PROBLEM DESCRIPTION:
In your copy of the data below, reproduce every entry exactly and omit the pictures.

Data excerpts:
= Beginning of Section =

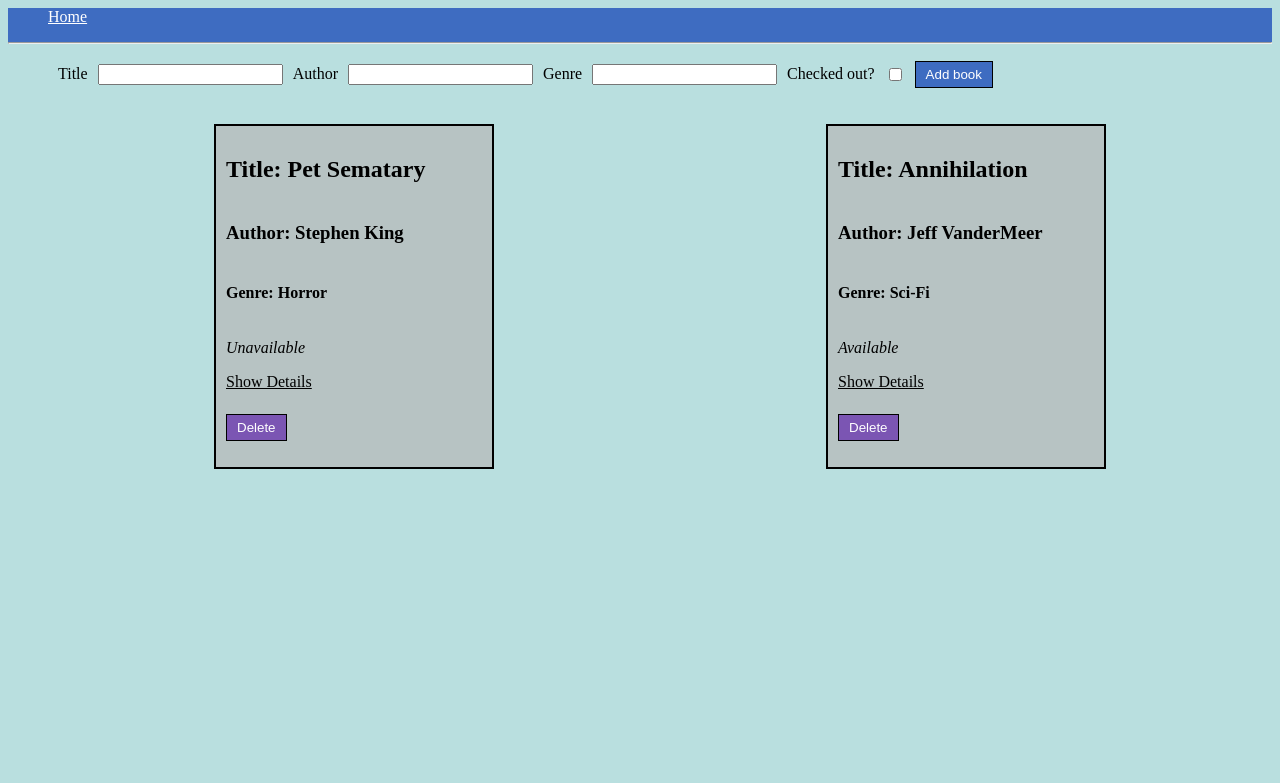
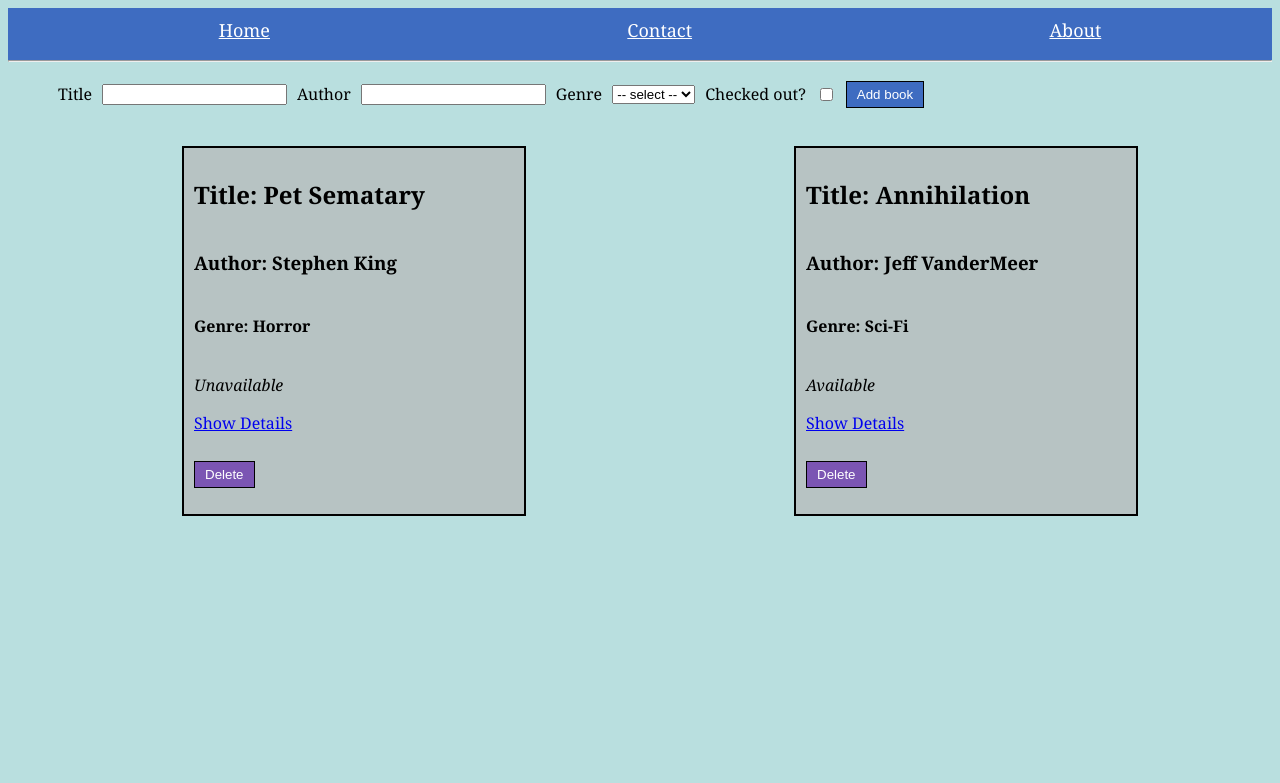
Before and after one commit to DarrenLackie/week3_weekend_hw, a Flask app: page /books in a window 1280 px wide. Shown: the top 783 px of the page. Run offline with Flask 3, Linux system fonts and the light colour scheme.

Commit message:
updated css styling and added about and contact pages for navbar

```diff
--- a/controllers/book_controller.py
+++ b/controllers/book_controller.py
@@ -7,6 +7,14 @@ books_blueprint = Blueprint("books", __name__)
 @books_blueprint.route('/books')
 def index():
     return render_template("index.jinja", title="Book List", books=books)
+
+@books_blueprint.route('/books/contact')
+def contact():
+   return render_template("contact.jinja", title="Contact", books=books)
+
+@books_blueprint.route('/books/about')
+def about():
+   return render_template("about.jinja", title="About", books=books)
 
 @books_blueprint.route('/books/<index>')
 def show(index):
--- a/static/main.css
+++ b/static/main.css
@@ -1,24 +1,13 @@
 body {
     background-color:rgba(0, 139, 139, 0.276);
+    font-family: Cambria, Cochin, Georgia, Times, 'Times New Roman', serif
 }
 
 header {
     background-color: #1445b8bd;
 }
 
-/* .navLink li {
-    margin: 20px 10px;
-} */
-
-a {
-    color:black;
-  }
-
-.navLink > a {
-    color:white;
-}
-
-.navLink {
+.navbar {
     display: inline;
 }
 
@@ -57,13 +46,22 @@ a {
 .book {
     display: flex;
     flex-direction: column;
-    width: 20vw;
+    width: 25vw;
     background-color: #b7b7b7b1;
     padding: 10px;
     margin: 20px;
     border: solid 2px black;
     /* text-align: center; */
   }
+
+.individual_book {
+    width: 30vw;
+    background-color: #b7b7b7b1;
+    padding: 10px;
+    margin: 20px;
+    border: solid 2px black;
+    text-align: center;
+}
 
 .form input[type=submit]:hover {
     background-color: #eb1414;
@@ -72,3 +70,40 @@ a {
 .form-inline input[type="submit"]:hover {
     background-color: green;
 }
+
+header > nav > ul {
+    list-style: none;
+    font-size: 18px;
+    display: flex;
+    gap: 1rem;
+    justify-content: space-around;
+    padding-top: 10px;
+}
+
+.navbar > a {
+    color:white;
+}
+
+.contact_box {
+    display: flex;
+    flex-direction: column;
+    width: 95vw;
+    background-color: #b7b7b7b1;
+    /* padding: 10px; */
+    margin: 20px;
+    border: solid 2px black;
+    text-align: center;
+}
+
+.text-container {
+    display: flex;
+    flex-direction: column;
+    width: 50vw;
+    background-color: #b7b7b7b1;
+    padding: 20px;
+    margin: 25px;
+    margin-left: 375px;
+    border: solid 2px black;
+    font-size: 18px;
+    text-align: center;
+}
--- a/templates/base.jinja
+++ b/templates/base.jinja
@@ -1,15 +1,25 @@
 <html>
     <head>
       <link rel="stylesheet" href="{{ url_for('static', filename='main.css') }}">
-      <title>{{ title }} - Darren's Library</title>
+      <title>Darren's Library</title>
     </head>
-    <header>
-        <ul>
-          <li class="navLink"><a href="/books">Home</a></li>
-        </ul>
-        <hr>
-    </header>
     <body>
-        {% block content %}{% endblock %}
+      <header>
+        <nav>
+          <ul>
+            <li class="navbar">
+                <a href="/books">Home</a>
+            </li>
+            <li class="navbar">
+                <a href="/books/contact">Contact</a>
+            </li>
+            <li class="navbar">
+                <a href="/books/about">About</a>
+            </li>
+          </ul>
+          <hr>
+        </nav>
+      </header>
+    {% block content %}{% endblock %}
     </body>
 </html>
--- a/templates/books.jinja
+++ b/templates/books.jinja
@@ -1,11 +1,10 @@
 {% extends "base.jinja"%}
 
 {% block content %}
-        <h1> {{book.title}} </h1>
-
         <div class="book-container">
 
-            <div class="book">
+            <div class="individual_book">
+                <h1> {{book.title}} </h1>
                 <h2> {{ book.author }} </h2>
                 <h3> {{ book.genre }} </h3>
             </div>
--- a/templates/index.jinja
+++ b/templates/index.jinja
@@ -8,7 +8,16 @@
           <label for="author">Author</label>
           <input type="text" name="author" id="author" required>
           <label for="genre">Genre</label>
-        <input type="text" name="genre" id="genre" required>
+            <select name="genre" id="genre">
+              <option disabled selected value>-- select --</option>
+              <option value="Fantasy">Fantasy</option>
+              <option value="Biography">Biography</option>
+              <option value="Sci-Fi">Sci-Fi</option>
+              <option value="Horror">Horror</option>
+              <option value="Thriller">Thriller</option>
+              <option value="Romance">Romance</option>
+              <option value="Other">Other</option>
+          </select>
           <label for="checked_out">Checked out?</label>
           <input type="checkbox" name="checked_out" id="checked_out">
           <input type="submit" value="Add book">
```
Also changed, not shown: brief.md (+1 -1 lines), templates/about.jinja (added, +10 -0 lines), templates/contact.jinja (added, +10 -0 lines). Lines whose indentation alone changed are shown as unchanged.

= End of Section =

RESPONSE TO THE TASK:
Before and after one commit to DarrenLackie/week3_weekend_hw, a Flask app: page /books in a window 1280 px wide. Shown: the top 783 px of the page. Run offline with Flask 3, Linux system fonts and the light colour scheme.

Commit message:
updated css styling and added about and contact pages for navbar

```diff
--- a/controllers/book_controller.py
+++ b/controllers/book_controller.py
@@ -7,6 +7,14 @@ books_blueprint = Blueprint("books", __name__)
 @books_blueprint.route('/books')
 def index():
     return render_template("index.jinja", title="Book List", books=books)
+
+@books_blueprint.route('/books/contact')
+def contact():
+   return render_template("contact.jinja", title="Contact", books=books)
+
+@books_blueprint.route('/books/about')
+def about():
+   return render_template("about.jinja", title="About", books=books)
 
 @books_blueprint.route('/books/<index>')
 def show(index):
--- a/static/main.css
+++ b/static/main.css
@@ -1,24 +1,13 @@
 body {
     background-color:rgba(0, 139, 139, 0.276);
+    font-family: Cambria, Cochin, Georgia, Times, 'Times New Roman', serif
 }
 
 header {
     background-color: #1445b8bd;
 }
 
-/* .navLink li {
-    margin: 20px 10px;
-} */
-
-a {
-    color:black;
-  }
-
-.navLink > a {
-    color:white;
-}
-
-.navLink {
+.navbar {
     display: inline;
 }
 
@@ -57,13 +46,22 @@ a {
 .book {
     display: flex;
     flex-direction: column;
-    width: 20vw;
+    width: 25vw;
     background-color: #b7b7b7b1;
     padding: 10px;
     margin: 20px;
     border: solid 2px black;
     /* text-align: center; */
   }
+
+.individual_book {
+    width: 30vw;
+    background-color: #b7b7b7b1;
+    padding: 10px;
+    margin: 20px;
+    border: solid 2px black;
+    text-align: center;
+}
 
 .form input[type=submit]:hover {
     background-color: #eb1414;
@@ -72,3 +70,40 @@ a {
 .form-inline input[type="submit"]:hover {
     background-color: green;
 }
+
+header > nav > ul {
+    list-style: none;
+    font-size: 18px;
+    display: flex;
+    gap: 1rem;
+    justify-content: space-around;
+    padding-top: 10px;
+}
+
+.navbar > a {
+    color:white;
+}
+
+.contact_box {
+    display: flex;
+    flex-direction: column;
+    width: 95vw;
+    background-color: #b7b7b7b1;
+    /* padding: 10px; */
+    margin: 20px;
+    border: solid 2px black;
+    text-align: center;
+}
+
+.text-container {
+    display: flex;
+    flex-direction: column;
+    width: 50vw;
+    background-color: #b7b7b7b1;
+    padding: 20px;
+    margin: 25px;
+    margin-left: 375px;
+    border: solid 2px black;
+    font-size: 18px;
+    text-align: center;
+}
--- a/templates/base.jinja
+++ b/templates/base.jinja
@@ -1,15 +1,25 @@
 <html>
     <head>
       <link rel="stylesheet" href="{{ url_for('static', filename='main.css') }}">
-      <title>{{ title }} - Darren's Library</title>
+      <title>Darren's Library</title>
     </head>
-    <header>
-        <ul>
-          <li class="navLink"><a href="/books">Home</a></li>
-        </ul>
-        <hr>
-    </header>
     <body>
-        {% block content %}{% endblock %}
+      <header>
+        <nav>
+          <ul>
+            <li class="navbar">
+                <a href="/books">Home</a>
+            </li>
+            <li class="navbar">
+                <a href="/books/contact">Contact</a>
+            </li>
+            <li class="navbar">
+                <a href="/books/about">About</a>
+            </li>
+          </ul>
+          <hr>
+        </nav>
+      </header>
+    {% block content %}{% endblock %}
     </body>
 </html>
--- a/templates/books.jinja
+++ b/templates/books.jinja
@@ -1,11 +1,10 @@
 {% extends "base.jinja"%}
 
 {% block content %}
-        <h1> {{book.title}} </h1>
-
         <div class="book-container">
 
-            <div class="book">
+            <div class="individual_book">
+                <h1> {{book.title}} </h1>
                 <h2> {{ book.author }} </h2>
                 <h3> {{ book.genre }} </h3>
             </div>
--- a/templates/index.jinja
+++ b/templates/index.jinja
@@ -8,7 +8,16 @@
           <label for="author">Author</label>
           <input type="text" name="author" id="author" required>
           <label for="genre">Genre</label>
-        <input type="text" name="genre" id="genre" required>
+            <select name="genre" id="genre">
+              <option disabled selected value>-- select --</option>
+              <option value="Fantasy">Fantasy</option>
+              <option value="Biography">Biography</option>
+              <option value="Sci-Fi">Sci-Fi</option>
+              <option value="Horror">Horror</option>
+              <option value="Thriller">Thriller</option>
+              <option value="Romance">Romance</option>
+              <option value="Other">Other</option>
+          </select>
           <label for="checked_out">Checked out?</label>
           <input type="checkbox" name="checked_out" id="checked_out">
           <input type="submit" value="Add book">
```
Also changed, not shown: brief.md (+1 -1 lines), templates/about.jinja (added, +10 -0 lines), templates/contact.jinja (added, +10 -0 lines). Lines whose indentation alone changed are shown as unchanged.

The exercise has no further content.